Instructions to follow: Among the records below, find each line bearing the word "true" and copy it.
^^^^
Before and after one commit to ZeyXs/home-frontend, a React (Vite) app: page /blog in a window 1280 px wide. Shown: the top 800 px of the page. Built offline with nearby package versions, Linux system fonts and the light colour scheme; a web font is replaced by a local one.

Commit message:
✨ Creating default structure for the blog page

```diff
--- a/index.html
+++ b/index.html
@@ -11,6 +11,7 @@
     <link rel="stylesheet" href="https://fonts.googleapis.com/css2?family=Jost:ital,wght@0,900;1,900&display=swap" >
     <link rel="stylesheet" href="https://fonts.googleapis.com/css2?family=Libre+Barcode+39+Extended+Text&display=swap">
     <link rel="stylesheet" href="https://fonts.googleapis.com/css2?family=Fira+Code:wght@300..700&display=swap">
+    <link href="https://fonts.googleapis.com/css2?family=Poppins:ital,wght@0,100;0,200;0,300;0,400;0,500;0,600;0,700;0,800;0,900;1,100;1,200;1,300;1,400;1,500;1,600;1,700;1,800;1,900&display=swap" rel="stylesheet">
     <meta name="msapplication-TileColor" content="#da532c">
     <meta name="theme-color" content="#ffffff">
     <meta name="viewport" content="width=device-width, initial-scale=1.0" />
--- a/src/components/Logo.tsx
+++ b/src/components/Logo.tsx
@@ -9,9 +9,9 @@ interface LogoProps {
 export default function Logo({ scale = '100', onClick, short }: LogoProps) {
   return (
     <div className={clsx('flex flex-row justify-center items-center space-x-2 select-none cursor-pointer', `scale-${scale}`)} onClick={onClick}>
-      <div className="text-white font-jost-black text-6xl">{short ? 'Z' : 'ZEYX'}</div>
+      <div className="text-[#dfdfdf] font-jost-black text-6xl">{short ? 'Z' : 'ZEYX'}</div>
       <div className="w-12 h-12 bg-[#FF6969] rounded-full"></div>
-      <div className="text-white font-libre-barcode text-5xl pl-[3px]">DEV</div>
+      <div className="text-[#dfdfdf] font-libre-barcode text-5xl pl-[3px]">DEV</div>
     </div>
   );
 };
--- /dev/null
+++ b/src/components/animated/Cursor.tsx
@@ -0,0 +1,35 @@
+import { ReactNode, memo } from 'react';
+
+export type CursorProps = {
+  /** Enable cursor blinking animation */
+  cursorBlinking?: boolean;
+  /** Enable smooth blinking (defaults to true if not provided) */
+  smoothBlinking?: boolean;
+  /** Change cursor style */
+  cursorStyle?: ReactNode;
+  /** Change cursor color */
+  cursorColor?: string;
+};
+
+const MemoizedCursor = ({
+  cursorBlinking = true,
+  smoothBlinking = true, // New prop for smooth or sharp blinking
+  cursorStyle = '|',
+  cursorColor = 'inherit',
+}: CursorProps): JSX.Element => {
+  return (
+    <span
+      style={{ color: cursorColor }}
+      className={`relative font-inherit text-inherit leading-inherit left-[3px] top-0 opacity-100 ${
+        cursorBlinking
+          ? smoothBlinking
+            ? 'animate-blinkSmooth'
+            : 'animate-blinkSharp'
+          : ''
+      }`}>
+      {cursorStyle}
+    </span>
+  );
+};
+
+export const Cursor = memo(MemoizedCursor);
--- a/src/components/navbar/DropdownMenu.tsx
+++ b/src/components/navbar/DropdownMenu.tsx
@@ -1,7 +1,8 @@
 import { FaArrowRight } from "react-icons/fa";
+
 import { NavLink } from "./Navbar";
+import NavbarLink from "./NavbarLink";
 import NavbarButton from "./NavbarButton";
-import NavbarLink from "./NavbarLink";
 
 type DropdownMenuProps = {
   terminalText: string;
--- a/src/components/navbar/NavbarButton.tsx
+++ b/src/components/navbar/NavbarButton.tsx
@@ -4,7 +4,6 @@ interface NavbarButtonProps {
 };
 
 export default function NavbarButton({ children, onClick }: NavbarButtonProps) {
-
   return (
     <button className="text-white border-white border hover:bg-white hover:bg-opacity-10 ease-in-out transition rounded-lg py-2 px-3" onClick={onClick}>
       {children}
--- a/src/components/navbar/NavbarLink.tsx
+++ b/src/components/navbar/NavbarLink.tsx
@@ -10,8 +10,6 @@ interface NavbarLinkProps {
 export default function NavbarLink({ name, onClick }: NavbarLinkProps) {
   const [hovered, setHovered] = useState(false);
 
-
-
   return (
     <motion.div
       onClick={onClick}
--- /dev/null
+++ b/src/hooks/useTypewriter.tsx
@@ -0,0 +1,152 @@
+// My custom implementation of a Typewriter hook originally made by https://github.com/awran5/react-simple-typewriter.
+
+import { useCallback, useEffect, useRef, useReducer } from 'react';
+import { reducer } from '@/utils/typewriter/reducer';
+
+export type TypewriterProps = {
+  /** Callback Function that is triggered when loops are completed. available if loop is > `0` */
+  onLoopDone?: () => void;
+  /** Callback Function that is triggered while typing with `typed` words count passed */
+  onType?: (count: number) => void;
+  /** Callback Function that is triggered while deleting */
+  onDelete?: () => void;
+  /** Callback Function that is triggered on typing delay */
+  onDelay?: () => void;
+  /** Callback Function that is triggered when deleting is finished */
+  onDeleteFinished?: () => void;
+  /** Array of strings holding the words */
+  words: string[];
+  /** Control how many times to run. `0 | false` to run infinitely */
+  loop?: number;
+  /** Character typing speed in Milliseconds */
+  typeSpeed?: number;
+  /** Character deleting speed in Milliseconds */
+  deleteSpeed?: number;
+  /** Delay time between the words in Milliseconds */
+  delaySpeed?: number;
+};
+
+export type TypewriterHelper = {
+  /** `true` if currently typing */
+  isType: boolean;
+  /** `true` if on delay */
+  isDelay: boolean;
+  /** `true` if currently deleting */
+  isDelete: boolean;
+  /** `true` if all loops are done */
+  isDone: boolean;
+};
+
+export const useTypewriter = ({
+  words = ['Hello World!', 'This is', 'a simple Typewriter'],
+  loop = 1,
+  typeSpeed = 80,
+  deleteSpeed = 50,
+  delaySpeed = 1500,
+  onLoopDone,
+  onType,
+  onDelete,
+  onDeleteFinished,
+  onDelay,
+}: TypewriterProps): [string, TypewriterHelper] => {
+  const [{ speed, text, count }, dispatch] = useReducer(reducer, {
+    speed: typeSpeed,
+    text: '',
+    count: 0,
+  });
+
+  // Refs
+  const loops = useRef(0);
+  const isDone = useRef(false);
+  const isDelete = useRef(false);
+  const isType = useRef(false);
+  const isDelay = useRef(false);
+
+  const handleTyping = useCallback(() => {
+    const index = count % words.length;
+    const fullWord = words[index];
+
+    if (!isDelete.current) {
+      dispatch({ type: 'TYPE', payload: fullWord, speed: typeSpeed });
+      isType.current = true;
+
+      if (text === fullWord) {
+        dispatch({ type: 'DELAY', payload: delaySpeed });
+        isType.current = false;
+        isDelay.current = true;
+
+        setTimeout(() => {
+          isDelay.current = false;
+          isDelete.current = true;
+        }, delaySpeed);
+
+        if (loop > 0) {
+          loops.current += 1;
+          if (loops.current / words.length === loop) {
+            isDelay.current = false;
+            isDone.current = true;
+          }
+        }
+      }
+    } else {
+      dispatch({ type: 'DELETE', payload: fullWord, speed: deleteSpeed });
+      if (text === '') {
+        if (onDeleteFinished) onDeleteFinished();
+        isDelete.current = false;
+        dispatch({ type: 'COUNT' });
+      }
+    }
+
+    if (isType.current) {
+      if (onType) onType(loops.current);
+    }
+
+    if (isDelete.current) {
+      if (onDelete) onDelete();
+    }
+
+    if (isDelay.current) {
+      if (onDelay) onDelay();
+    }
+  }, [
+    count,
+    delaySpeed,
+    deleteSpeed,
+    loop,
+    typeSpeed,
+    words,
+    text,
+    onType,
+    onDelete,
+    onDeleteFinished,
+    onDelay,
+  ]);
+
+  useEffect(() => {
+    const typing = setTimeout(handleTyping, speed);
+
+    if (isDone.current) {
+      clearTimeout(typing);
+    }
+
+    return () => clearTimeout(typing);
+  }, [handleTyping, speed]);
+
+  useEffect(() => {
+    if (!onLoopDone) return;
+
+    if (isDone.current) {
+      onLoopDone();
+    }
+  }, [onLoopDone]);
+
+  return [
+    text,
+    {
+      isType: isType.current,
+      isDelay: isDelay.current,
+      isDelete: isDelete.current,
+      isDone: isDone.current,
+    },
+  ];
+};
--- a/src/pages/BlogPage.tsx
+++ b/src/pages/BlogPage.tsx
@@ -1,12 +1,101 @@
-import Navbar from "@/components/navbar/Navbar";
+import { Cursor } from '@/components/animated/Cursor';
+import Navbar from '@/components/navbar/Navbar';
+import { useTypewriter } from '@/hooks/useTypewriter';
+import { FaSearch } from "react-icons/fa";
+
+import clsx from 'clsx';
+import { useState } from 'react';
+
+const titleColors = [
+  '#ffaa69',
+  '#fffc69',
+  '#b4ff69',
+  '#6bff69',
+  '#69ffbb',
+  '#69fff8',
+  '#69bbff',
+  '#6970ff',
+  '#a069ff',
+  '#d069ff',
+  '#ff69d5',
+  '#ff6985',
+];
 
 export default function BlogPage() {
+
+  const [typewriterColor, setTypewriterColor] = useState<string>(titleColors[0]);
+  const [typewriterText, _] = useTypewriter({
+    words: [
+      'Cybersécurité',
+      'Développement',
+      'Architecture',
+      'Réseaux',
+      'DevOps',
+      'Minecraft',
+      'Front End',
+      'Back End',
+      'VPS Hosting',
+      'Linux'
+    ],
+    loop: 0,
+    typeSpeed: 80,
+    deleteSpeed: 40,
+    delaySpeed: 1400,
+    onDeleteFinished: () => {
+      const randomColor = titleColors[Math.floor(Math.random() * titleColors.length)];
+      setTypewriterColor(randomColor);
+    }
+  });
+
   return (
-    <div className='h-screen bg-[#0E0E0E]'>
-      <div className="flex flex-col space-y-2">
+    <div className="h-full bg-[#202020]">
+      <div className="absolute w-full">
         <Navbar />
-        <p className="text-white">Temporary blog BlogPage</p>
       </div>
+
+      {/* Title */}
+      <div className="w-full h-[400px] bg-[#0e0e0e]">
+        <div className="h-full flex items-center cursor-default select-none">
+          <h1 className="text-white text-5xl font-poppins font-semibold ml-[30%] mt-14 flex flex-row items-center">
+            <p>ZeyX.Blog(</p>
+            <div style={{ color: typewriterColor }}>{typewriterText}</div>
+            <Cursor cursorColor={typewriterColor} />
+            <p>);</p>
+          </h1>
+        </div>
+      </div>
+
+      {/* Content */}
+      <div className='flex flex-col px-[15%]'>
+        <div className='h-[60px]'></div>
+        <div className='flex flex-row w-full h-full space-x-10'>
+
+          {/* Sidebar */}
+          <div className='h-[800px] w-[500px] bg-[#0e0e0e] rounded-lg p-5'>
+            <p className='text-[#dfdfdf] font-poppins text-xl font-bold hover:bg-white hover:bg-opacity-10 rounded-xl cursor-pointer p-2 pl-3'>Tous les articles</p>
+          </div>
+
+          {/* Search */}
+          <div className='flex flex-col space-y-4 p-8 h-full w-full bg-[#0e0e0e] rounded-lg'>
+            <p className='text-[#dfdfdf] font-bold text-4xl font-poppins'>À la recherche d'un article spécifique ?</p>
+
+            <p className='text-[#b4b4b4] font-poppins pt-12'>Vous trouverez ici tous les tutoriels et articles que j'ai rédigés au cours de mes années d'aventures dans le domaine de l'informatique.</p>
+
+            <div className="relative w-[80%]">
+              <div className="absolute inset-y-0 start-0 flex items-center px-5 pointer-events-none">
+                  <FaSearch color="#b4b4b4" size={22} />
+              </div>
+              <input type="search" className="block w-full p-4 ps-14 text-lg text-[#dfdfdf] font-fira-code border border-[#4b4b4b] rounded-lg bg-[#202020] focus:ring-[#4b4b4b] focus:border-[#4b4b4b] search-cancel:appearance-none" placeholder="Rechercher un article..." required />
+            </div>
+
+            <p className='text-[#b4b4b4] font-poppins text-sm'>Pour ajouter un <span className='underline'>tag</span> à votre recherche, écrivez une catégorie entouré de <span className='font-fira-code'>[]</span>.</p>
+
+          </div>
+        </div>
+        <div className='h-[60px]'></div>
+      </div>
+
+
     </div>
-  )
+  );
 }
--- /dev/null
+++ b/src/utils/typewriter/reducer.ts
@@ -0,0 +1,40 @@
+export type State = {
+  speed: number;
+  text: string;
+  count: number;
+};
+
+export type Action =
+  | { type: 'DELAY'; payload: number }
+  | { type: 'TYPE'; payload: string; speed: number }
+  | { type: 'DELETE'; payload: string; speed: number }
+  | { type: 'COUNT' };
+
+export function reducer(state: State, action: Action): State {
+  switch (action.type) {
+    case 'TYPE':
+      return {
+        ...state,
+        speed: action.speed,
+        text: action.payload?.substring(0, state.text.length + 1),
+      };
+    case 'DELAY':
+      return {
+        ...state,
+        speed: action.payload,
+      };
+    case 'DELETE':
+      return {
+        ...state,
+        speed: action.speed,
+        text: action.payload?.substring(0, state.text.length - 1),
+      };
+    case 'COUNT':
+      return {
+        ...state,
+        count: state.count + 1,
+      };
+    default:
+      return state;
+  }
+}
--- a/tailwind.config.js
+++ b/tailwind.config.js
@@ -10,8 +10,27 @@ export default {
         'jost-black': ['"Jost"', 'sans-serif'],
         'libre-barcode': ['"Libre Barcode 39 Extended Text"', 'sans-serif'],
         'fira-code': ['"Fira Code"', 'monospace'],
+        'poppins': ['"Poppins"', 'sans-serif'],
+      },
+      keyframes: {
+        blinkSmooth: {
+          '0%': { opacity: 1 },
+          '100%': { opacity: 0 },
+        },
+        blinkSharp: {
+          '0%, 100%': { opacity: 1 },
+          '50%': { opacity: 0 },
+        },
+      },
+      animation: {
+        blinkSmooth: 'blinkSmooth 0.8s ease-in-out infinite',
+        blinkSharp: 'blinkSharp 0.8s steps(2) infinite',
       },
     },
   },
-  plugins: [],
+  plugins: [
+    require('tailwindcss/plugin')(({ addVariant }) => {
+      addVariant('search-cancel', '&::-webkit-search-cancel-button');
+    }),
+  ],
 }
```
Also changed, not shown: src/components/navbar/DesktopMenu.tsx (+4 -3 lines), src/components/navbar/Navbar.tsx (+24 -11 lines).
^^^^
Response for this exercise:
+  /** Enable smooth blinking (defaults to true if not provided) */
+  cursorBlinking = true,
+  smoothBlinking = true, // New prop for smooth or sharp blinking
+  /** `true` if currently typing */
+  /** `true` if on delay */
+  /** `true` if currently deleting */
+  /** `true` if all loops are done */
+      isType.current = true;
+        isDelay.current = true;
+          isDelete.current = true;
+            isDone.current = true;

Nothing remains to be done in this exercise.